In 2010 it was reported that in the previous two years there had been over 3000 incidents of arson attacks on school buildings, at the time Michael Gove who was then the shadow schools secretary was quoted as saying “The large number of arson attacks, on top of all the other problems in schools, is deeply worrying.”

The current rate for deliberately started school fires is suggested to be 2700 per year.

Zurich Municipal who insure 50% of the UK school buildings carried out an inspection spanning two years and found that 67% of English Schools were rated as having poor fire protection provision, only 5% were classed as excellent, compared to a much higher 29% excellent rating for Scottish Schools.

This difference may be attributed to the fact that in Scotland all new schools and those undergoing major refurbishment have a legal directive to fit sprinklers. In England it is advised but no mandatory. Fewer that one in six new schools in England have been built with a sprinkler system installed.

The Zurich inspections included evaluating the overall combustibility of the construction as well as fire detection systems and smoking controls. As a result of the findings Zurich wrote to the Government in September 19 calling for urgent action to address the problem.

Tilden Watson, the head of education at Zurich, said: “A change in government legislation to make sprinklers in schools mandatory not only protects children while they are in school, it often contains the fire to the room it starts in when it happens out of school hours.

“Not only does this minimise the level of damage caused, it also negates the aftermath, which often leads to months or even years of disruption for children’s education while the school is repaired.”

Andy Dark, the assistant general secretary of the Fire Brigades Union, said: “We’ve made it clear in the past that newly built schools and other high-risk buildings should have sprinkler systems and we fully support Zurich Municipal’s call on the government to change the law to make them mandatory.

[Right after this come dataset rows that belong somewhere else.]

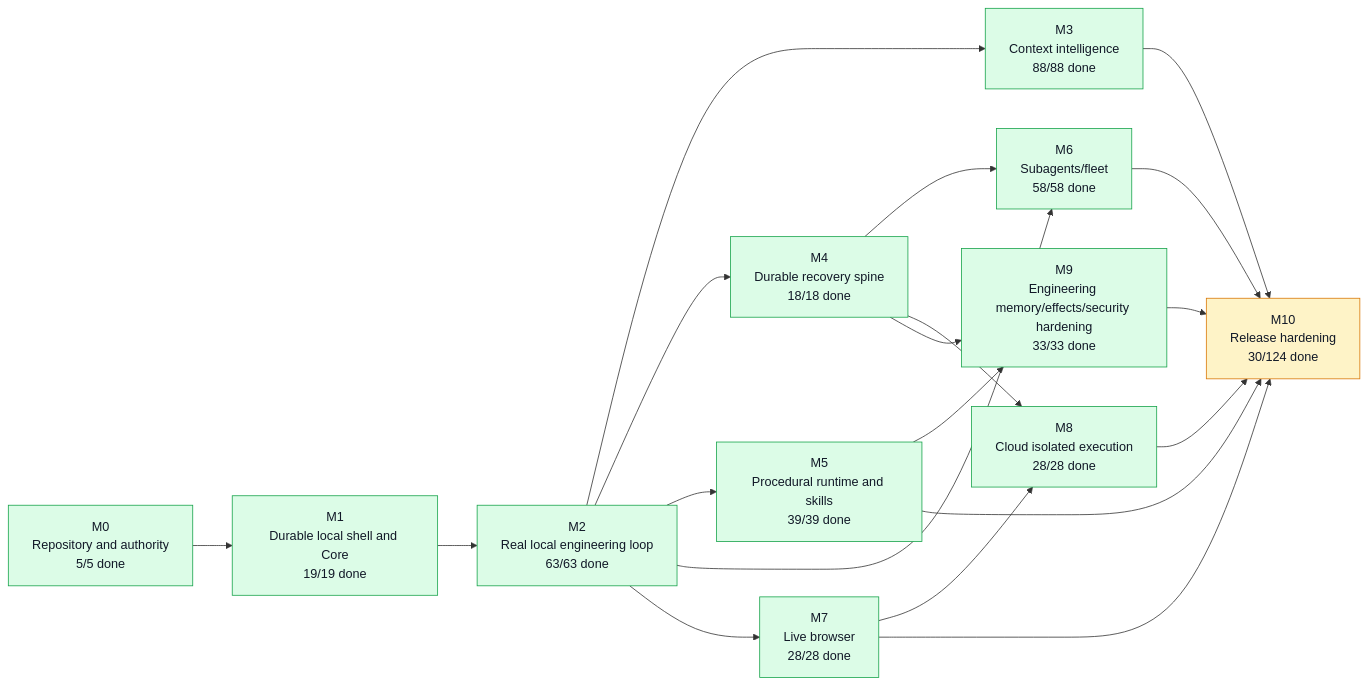
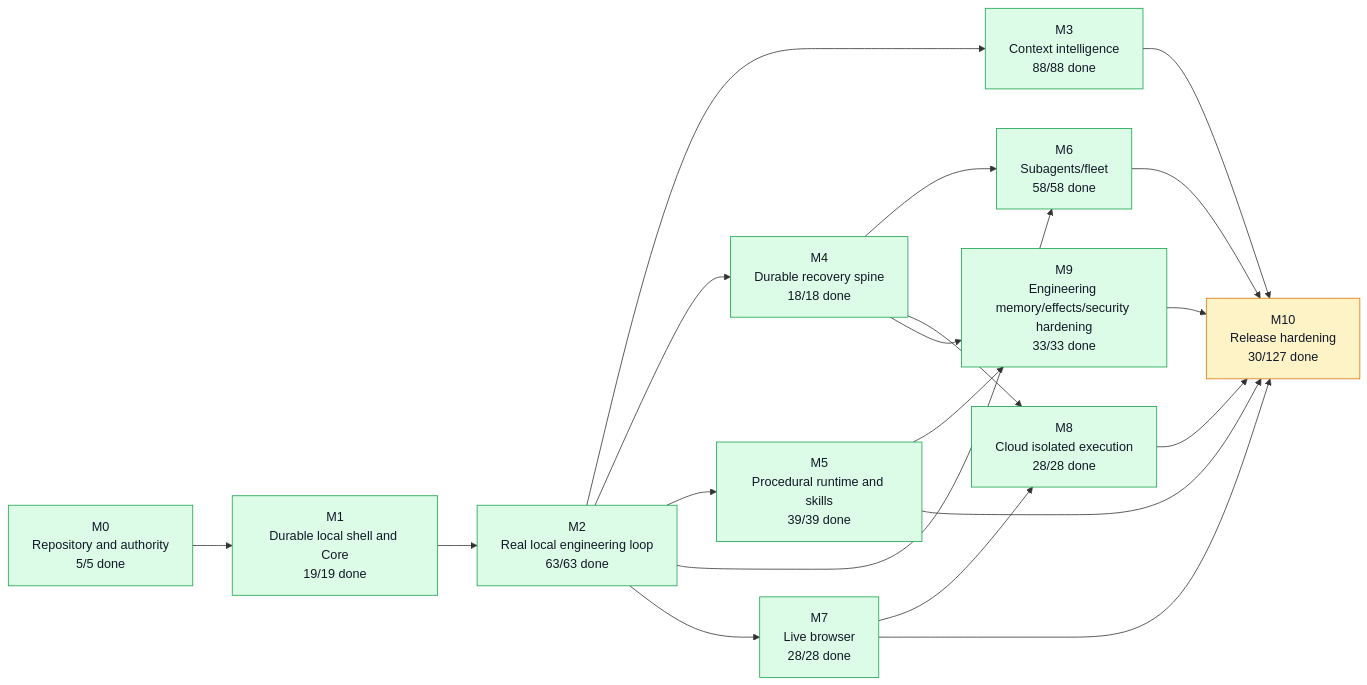
The first of 5 diagrams in graph/PROJECT_GRAPH.md (moss101/modbit), drawn with Mermaid before and after one commit. The commit also changed other lines of this file and 60 other files, not shown here.

````diff
--- a/graph/PROJECT_GRAPH.md
+++ b/graph/PROJECT_GRAPH.md
@@ -57,43 +57,43 @@
 ```mermaid
 flowchart LR
   M0["M0<br/>Repository and authority<br/>5/5 done"]
   M1["M1<br/>Durable local shell and Core<br/>19/19 done"]
   M2["M2<br/>Real local engineering loop<br/>63/63 done"]
   M3["M3<br/>Context intelligence<br/>88/88 done"]
   M4["M4<br/>Durable recovery spine<br/>18/18 done"]
   M5["M5<br/>Procedural runtime and skills<br/>39/39 done"]
   M6["M6<br/>Subagents/fleet<br/>58/58 done"]
   M7["M7<br/>Live browser<br/>28/28 done"]
   M8["M8<br/>Cloud isolated execution<br/>28/28 done"]
   M9["M9<br/>Engineering memory/effects/security hardening<br/>33/33 done"]
-  M10["M10<br/>Release hardening<br/>30/124 done"]
+  M10["M10<br/>Release hardening<br/>30/127 done"]
   M0 --> M1
   M1 --> M2
   M2 --> M3
   M2 --> M4
   M2 --> M5
   M2 --> M6
   M4 --> M6
   M2 --> M7
   M4 --> M8
   M7 --> M8
   M4 --> M9
   M5 --> M9
   M3 --> M10
   M5 --> M10
   M6 --> M10
   M7 --> M10
   M8 --> M10
   M9 --> M10
   style M0 fill:#dcfce7,stroke:#16a34a,color:#111827
   style M1 fill:#dcfce7,stroke:#16a34a,color:#111827
   style M2 fill:#dcfce7,stroke:#16a34a,color:#111827
   style M3 fill:#dcfce7,stroke:#16a34a,color:#111827
   style M4 fill:#dcfce7,stroke:#16a34a,color:#111827
   style M5 fill:#dcfce7,stroke:#16a34a,color:#111827
   style M6 fill:#dcfce7,stroke:#16a34a,color:#111827
   style M7 fill:#dcfce7,stroke:#16a34a,color:#111827
   style M8 fill:#dcfce7,stroke:#16a34a,color:#111827
   style M9 fill:#dcfce7,stroke:#16a34a,color:#111827
   style M10 fill:#fef3c7,stroke:#d97706,color:#111827
 ```
````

“Ideally, sprinklers would be fitted in all schools of whatever age and size. Sprinklers can assist in limiting the spread of fire, the damage it will cause and giving occupants additional time to escape, as well as reducing the risks faced by fire-fighters attending the incident.”